Now that I have had a much needed holiday I am feeling refreshed enough to write up some of my notes on the recent ICML and COLT conferences held in Montréal this year.

I did not get to see as much of either conference as I would have liked to as I was nursing an awful cold. Fortunately, I was able to fight it off long enough to finish and give my ICML and COLT presentations. The ICML one almost didn’t happen as I had completely lost my voice the day before.

One theory paper I really liked at ICML was *PAC-Bayesian Learning of Linear Classifiers* by Pascal Germain, Alexandre Lacasse, François Laviolette and Mario Marchand. They give a general statement of the PAC-Bayes bound in terms of a convex function measuring the divergence between the true and empirical risks and, most importantly, give a remarkably simple proof using only Markov and Jensen’s inequalities.

Although I didn’t really follow the active learning aspects of *Learning from Measurements in Exponential Families* by Percy Liang, Dan Klein and Michael Jordan, I did think their introduction of *measurements* as a way of combining labels and constraints was elegant. Rather than assuming instances *X* have observed labels *Y*, they assume the labels are hidden and their values are only available implicitly through a set of aggregated measurements *M(X,Y)* over the whole data set. Various choices of the function *M* result in many existing learning problems.

Of the presentations I managed to attend at COLT, there were two that I found thought-provoking.

*Learnability and Stability in the General Learning Setting* by Shai Shalev-Shwartz, Ohad Shamir, Nathan Srebro and Karthik Sridharan examined the “general learning setting” proposed by Vapnik where, instead of trying to minimising the expected cost of a function that predicts labels for instances \(\mathbb{E}[\ell(h(X), Y)]\) we just want to find a point \(h\) in a hypothesis space \(\mathcal{H}\) that minimises \(\mathbb{E}[\ell(h, Z)]\). The relationship between hypotheses and instances in the latter case is much more arbitrary than in the usual supervised setting.

Interestingly, the usual correspondence between uniform convergence of empirical risks to the expected risk and learnability which holds for supervised learning with empirical risk minimisation (ERM) breaks down in the general setting. In particular, it turns out uniform convergence is sufficient for learning with ERM but not necessary. The authors therefore explore generalised notions of ERM and show that learnability and stability are equivalent for these more general versions.

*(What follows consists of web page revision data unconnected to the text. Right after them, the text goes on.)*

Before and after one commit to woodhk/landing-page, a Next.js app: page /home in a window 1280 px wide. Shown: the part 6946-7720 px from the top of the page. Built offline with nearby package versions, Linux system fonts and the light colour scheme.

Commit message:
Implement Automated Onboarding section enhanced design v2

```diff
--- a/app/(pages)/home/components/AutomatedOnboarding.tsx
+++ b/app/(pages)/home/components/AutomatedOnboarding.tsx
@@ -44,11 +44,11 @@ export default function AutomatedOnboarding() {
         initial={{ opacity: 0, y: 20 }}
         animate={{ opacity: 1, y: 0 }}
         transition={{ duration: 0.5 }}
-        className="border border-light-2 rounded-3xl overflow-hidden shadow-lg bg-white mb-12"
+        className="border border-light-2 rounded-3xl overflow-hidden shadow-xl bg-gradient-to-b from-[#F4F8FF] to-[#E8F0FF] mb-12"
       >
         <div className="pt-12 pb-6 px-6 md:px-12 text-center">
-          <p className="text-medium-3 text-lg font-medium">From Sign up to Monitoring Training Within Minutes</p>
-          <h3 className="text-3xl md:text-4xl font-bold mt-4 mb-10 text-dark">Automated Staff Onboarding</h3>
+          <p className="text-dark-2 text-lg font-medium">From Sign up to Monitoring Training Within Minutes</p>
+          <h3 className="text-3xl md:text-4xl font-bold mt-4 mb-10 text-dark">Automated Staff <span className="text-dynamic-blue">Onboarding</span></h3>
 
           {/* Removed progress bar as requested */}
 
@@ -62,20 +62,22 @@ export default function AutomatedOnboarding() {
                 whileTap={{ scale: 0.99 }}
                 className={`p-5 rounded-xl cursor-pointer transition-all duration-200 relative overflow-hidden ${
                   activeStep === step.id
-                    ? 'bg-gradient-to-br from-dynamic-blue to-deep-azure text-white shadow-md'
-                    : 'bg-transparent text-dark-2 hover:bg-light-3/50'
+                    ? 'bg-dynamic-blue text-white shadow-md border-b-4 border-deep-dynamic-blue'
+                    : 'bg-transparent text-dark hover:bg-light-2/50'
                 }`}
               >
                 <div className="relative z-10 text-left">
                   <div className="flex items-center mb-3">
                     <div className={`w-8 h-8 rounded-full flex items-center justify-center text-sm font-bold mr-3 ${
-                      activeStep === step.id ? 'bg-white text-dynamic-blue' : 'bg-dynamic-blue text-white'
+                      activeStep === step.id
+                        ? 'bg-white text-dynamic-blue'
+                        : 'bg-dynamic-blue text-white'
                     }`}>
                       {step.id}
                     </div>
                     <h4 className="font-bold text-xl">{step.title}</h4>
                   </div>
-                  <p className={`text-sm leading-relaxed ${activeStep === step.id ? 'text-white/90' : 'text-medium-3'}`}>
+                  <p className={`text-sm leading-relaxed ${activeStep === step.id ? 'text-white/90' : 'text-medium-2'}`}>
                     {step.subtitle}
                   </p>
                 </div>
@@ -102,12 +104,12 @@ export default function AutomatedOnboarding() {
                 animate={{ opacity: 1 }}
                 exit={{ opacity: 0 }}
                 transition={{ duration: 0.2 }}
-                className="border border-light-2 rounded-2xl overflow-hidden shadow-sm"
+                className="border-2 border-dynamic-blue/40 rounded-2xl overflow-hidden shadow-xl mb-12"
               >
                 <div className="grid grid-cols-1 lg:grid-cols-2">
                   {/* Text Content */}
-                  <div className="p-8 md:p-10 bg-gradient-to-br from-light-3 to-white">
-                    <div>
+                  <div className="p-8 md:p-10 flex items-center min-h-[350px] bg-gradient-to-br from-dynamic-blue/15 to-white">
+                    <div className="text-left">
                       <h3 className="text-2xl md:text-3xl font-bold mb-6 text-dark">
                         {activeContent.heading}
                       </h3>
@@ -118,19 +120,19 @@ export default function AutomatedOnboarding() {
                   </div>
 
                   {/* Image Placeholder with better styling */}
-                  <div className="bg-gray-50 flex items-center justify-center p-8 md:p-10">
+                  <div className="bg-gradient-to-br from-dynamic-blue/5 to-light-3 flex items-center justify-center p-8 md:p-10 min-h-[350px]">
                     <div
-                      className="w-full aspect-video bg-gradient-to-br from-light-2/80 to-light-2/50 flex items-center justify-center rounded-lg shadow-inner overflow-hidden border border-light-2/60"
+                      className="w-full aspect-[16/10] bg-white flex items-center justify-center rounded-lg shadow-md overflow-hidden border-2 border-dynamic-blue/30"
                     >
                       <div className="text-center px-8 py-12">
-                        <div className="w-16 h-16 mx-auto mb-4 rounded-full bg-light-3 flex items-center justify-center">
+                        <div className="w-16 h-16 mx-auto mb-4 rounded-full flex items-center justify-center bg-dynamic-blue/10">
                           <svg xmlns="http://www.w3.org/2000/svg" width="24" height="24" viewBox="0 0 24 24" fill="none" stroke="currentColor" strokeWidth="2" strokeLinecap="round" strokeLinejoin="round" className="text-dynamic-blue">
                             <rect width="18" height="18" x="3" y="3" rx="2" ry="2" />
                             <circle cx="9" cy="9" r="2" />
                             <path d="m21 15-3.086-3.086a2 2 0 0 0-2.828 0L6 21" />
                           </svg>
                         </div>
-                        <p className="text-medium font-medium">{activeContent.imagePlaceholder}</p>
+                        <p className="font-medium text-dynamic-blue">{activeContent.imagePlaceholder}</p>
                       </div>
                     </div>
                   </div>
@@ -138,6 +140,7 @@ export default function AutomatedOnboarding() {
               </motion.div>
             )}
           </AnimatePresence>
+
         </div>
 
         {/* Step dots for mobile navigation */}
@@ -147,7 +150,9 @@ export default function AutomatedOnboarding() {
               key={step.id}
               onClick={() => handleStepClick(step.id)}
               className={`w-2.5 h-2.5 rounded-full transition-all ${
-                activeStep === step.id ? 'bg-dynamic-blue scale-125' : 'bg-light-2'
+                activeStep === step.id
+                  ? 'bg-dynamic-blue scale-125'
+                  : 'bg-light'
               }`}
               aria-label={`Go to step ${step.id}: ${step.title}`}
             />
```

Finally, I really liked the connections made between online learning and traditional statistical learning theory in *A Stochastic View of Optimal Regret through Minimax Duality* by Jacob Abernethy, Alekh Agarwal, Peter Bartlett and Alexander Rakhlin. In this paper the authors use the von Neumann’s minimax theorem to relate the minimax regret that is normally used in online convex optimisation (OCO) games to a supremum over a set of distributions of the expectations of a loss. Through a neat geometrical interpretation of this loss they are able to establish upper and lower bounds on the optimal regret for various online learning problems.

If you are after more highlights, I recommend having a look at John and Hal’s overviews of the conferences.

Mark Reid July 7, 2009 Canberra, Australia